China intends to grow its fleet to 500 warships, analysts say. This vision includes more aircraft carriers, nuclear submarines, amphibious ships, and a “burgeoning” contingent of frigates and destroyers, according to the Royal United Services Institute, a UK think tank.
While Taiwan has had a long and stable relationship with Washington, a key security partner, the US Navy’s ability to address the concerns of allies and to keep at bay potential enemies in the South China Sea is an “open question,” military analysts suggest, particularly in light of China’s large-scale buildup of missiles and warships.
In response, Taiwanese President Tsai Ing-wen is enhancing her island’s defense sector to match the looming threat of force from Beijing. By moving toward autonomy in its security operations, Taiwan “is putting on a display our determination to protect our home and land,” Tsai said when the drills concluded May 25.
Still, Taiwan relies on Lockheed-made Patriot systems for missile defense against potential adversaries.
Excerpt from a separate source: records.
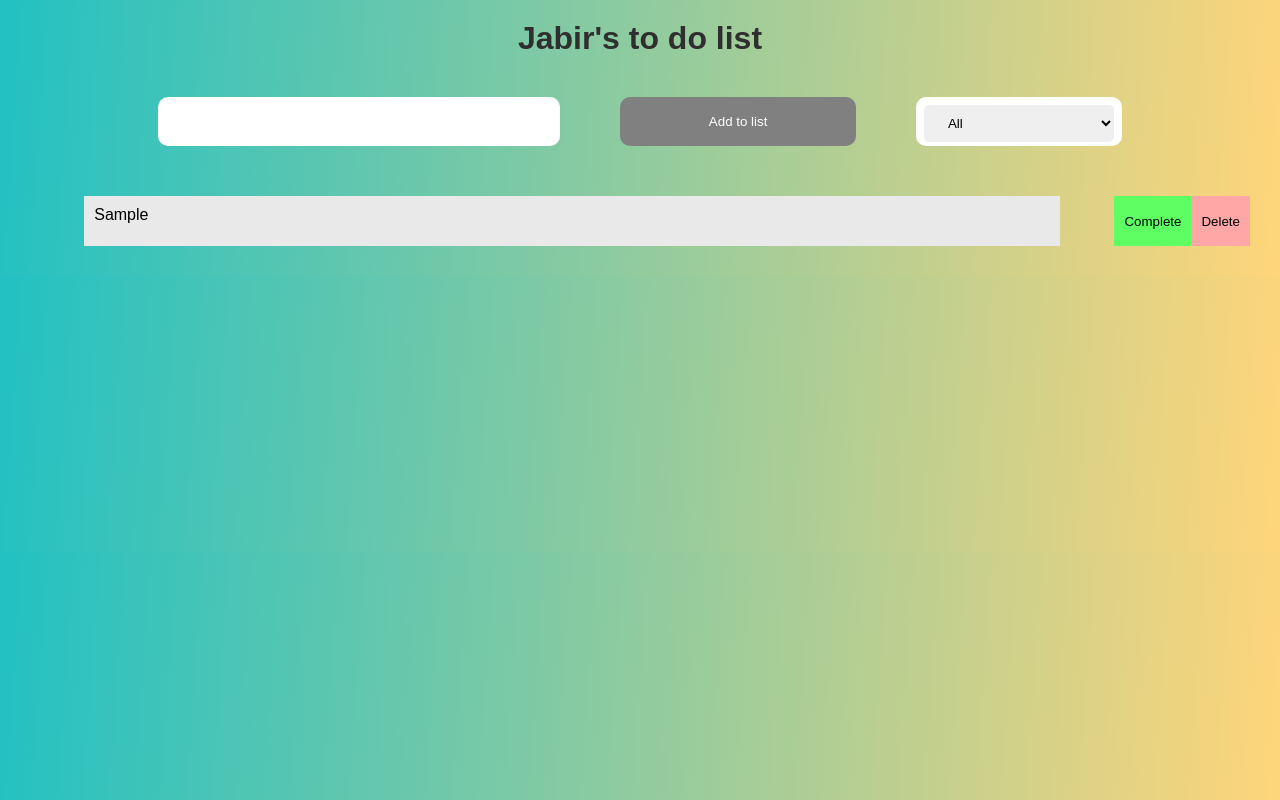
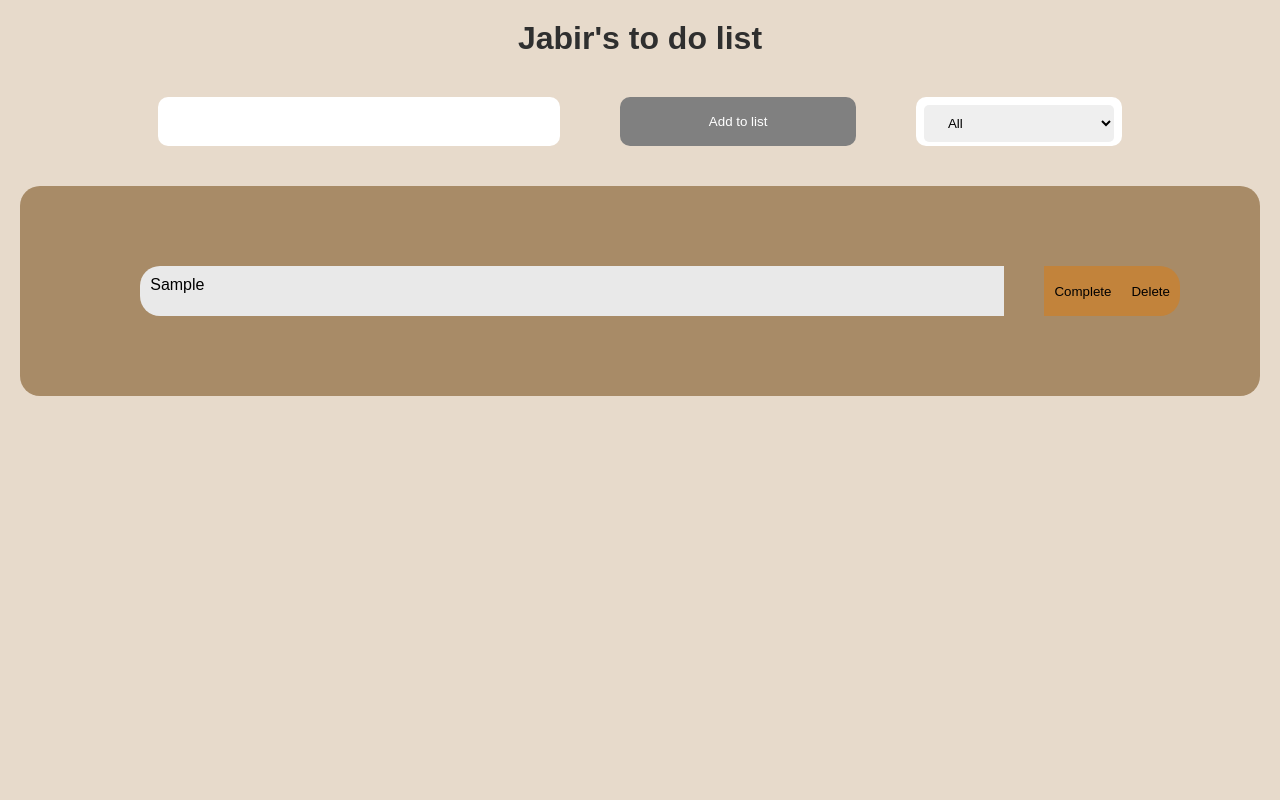
Before and after one commit to FutureWiz2002/todo-list, a React (Create React App) app: page / in a window 1280 px wide. Both pictures are taken after typing "Sample" into the empty fields and a click on the button "Add to list". Built offline with nearby package versions, Linux system fonts and the light colour scheme.

Commit message:
Update App.css

```diff
--- a/src/App.css
+++ b/src/App.css
@@ -5,8 +5,7 @@
 }
 
 body {
-  background: rgb(34,193,195);
-  background: linear-gradient(94deg, rgba(34,193,195,1) 0%, rgb(255, 213, 122) 100%);
+  background: #E7DACB;
   font-family: sans-serif;
   width: 100%;
 
@@ -84,46 +83,62 @@ form {
 
 }
 .completed {
-    background-color: rgb(255, 154, 154);
-    color: rgb(0, 0, 0);
+    background-color: rgb(213, 213, 213);
+    color: rgb(93, 93, 93);
+
 
 }
 .todo {
   display: flex;
-  align-items: center;
   justify-content: space-around;
   margin: 30px;
 
 
 }
+.todo-container {
+  padding: 50px;
+  background-color: #a88b67;
+  margin: 20px;
+  border-radius: 20px;
+
+}
+
+
 li, .complete-button, .trash-button {
   height: 50px;
-
 
 }
 
 li {
   width: 80%;
+  border-top-left-radius: 20px;
+  border-bottom-left-radius: 20px;
+
 }
 
 .complete-button {
   padding: 0px 10px;
-  background-color: rgb(94, 255, 99);
+  background-color: rgb(194, 131, 59);
   border: none;
+
 
 }
 
 .complete-button:hover {
-  background-color: rgb(44, 255, 51);
+  background-color: rgb(167, 97, 40);
+
 
 }
 .trash-button{
   padding: 0px 10px;
-  background-color: rgb(255, 167, 167);
+  background-color: rgb(194, 131, 59);
   border: none;
+  border-top-right-radius: 20px;
+  border-bottom-right-radius: 20px;
 
 }
+
 .trash-button:hover {
-  background-color: rgb(255, 126, 126);
+  background-color: rgb(167, 97, 40);
 
 }
```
In March, Taiwanese military officials said that China had medium-range ballistic missiles pointed at the island of 23 million residents.